• AIM OF THE TASK
Find and copy the lines in the records beneath this task that contain the word "actual".

● ● ● ● ●

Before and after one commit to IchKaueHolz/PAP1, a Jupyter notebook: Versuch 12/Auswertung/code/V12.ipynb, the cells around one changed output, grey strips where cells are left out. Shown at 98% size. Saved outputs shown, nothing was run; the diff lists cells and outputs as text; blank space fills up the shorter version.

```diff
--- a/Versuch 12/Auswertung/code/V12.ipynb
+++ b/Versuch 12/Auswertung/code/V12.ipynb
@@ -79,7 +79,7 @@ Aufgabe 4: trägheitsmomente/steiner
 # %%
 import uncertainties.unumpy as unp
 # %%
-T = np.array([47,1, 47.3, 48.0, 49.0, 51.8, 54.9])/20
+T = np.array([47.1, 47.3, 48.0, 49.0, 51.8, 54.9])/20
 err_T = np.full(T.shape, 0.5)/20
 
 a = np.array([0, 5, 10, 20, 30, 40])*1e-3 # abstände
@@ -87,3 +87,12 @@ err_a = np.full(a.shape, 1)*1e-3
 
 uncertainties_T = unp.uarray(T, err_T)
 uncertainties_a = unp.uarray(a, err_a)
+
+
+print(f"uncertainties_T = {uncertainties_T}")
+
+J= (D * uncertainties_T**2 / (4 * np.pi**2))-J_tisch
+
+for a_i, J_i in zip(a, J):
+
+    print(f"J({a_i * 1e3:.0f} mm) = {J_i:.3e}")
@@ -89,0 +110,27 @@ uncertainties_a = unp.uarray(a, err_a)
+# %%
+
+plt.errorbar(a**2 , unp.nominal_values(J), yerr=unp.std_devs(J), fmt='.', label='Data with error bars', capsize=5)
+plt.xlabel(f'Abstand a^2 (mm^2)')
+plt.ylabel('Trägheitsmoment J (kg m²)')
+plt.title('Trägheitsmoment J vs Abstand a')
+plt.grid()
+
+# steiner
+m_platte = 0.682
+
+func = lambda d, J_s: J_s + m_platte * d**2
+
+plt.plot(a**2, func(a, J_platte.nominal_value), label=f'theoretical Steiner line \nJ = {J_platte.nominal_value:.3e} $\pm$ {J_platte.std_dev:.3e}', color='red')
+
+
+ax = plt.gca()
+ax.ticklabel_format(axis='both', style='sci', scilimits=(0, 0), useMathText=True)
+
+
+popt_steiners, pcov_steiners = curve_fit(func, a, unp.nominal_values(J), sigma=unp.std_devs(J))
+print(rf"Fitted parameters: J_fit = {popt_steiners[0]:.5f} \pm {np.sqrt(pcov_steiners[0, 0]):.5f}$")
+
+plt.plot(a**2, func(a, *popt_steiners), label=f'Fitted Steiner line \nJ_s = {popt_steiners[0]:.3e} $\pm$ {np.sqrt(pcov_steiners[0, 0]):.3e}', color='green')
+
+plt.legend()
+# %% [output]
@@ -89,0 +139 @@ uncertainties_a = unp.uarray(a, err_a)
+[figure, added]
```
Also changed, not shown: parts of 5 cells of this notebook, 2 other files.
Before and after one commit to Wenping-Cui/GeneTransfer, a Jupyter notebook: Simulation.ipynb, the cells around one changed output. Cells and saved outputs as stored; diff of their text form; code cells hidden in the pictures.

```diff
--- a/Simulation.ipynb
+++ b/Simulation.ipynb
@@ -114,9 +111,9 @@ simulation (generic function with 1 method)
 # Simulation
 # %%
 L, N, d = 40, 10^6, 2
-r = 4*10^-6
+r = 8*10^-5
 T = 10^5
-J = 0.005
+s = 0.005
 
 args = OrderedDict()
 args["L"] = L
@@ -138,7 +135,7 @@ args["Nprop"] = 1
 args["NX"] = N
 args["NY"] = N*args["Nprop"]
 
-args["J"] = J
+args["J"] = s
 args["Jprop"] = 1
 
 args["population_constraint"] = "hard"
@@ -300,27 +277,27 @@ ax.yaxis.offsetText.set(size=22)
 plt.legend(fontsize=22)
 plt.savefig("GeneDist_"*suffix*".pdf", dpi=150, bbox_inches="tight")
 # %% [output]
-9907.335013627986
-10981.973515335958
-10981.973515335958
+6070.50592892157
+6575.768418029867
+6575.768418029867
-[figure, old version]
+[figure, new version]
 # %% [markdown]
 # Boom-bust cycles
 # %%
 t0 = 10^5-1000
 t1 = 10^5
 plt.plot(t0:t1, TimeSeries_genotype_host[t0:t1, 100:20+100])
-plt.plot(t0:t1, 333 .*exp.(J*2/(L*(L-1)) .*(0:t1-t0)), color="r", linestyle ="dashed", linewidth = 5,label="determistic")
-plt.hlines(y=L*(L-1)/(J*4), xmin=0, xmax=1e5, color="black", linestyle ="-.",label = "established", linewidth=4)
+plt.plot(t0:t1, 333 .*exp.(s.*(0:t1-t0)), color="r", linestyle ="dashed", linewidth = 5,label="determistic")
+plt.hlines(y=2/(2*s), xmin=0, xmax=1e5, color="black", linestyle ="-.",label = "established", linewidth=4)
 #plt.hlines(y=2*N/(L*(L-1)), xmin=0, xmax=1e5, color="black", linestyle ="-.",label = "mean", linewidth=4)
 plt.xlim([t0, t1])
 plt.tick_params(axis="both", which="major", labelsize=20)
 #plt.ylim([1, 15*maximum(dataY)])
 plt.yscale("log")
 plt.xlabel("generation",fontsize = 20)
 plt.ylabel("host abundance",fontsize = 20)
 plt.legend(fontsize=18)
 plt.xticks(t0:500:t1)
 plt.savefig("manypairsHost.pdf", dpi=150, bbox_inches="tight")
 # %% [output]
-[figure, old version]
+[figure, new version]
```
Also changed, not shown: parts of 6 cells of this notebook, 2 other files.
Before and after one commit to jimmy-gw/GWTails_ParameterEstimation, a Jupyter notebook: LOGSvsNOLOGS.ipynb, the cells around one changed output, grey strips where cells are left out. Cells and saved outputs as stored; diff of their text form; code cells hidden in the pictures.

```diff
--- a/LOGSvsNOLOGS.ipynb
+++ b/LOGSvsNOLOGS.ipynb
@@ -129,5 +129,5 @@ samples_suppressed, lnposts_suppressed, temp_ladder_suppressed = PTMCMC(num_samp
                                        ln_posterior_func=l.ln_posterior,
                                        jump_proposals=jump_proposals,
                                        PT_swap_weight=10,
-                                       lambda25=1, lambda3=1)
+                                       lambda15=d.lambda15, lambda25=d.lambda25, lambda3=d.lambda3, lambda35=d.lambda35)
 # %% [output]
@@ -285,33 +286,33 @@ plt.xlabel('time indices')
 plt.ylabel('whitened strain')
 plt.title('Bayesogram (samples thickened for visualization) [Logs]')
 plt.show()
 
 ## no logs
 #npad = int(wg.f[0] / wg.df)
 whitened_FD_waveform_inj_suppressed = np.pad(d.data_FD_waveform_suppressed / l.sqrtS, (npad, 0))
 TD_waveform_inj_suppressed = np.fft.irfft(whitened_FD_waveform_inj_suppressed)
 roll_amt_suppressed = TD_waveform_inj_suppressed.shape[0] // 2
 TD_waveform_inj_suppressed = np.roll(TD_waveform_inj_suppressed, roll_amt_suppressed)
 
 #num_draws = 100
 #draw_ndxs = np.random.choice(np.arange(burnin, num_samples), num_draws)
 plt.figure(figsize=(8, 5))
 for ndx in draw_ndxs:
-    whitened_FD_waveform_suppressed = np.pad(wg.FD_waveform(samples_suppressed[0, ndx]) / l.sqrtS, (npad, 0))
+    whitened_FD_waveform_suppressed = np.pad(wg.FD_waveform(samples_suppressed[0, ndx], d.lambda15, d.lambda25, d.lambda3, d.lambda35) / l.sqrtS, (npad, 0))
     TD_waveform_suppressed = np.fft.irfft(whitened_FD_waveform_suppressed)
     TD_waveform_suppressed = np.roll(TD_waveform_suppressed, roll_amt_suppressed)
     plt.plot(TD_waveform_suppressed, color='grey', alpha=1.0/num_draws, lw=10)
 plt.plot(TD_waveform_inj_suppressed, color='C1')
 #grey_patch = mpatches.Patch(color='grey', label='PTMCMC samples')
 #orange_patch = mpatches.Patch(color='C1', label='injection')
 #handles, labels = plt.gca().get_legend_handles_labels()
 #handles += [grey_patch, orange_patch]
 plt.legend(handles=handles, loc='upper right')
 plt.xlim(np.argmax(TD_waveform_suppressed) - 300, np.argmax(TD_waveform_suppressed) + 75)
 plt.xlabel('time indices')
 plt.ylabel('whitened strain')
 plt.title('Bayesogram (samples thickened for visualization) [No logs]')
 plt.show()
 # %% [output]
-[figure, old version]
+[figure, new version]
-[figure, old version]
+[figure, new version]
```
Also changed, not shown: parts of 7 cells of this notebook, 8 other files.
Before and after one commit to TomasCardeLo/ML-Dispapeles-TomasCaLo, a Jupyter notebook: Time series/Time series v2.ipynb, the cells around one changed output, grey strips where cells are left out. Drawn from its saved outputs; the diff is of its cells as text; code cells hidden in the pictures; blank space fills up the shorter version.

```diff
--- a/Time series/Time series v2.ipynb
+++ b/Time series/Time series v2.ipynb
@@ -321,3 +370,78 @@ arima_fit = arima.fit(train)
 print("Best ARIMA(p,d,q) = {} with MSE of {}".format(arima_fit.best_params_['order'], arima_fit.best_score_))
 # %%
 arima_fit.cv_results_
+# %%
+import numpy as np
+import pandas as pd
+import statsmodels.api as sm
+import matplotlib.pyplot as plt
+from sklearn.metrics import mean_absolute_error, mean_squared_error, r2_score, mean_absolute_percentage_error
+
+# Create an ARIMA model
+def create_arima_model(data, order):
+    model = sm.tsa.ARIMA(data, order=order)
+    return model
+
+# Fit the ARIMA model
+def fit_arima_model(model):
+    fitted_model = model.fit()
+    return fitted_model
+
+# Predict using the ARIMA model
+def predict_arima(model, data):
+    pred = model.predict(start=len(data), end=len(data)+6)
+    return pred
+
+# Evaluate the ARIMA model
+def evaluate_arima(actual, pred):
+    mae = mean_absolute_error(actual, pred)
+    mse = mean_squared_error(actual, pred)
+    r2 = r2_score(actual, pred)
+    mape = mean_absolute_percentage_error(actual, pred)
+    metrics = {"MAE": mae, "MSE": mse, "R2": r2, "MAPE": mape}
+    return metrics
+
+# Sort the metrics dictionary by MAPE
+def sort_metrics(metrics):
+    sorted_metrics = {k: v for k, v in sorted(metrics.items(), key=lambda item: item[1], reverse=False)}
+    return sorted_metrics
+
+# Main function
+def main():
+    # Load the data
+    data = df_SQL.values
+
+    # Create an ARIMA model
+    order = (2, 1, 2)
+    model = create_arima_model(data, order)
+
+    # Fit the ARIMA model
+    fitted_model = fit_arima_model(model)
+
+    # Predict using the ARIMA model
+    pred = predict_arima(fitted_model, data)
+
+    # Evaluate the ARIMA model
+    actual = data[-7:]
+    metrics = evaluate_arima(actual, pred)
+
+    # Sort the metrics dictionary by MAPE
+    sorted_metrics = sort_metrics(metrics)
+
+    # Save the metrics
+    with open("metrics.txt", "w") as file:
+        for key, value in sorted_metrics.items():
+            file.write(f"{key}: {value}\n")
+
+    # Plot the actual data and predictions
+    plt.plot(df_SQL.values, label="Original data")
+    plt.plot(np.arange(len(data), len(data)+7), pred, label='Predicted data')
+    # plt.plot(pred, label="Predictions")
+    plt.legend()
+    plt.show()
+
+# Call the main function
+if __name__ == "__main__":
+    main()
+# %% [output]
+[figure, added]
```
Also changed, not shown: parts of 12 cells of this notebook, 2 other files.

● ● ● ● ●

• PROBLEM SOLUTION
+def evaluate_arima(actual, pred):
+    mae = mean_absolute_error(actual, pred)
+    mse = mean_squared_error(actual, pred)
+    r2 = r2_score(actual, pred)
+    mape = mean_absolute_percentage_error(actual, pred)
+    actual = data[-7:]
+    metrics = evaluate_arima(actual, pred)
+    # Plot the actual data and predictions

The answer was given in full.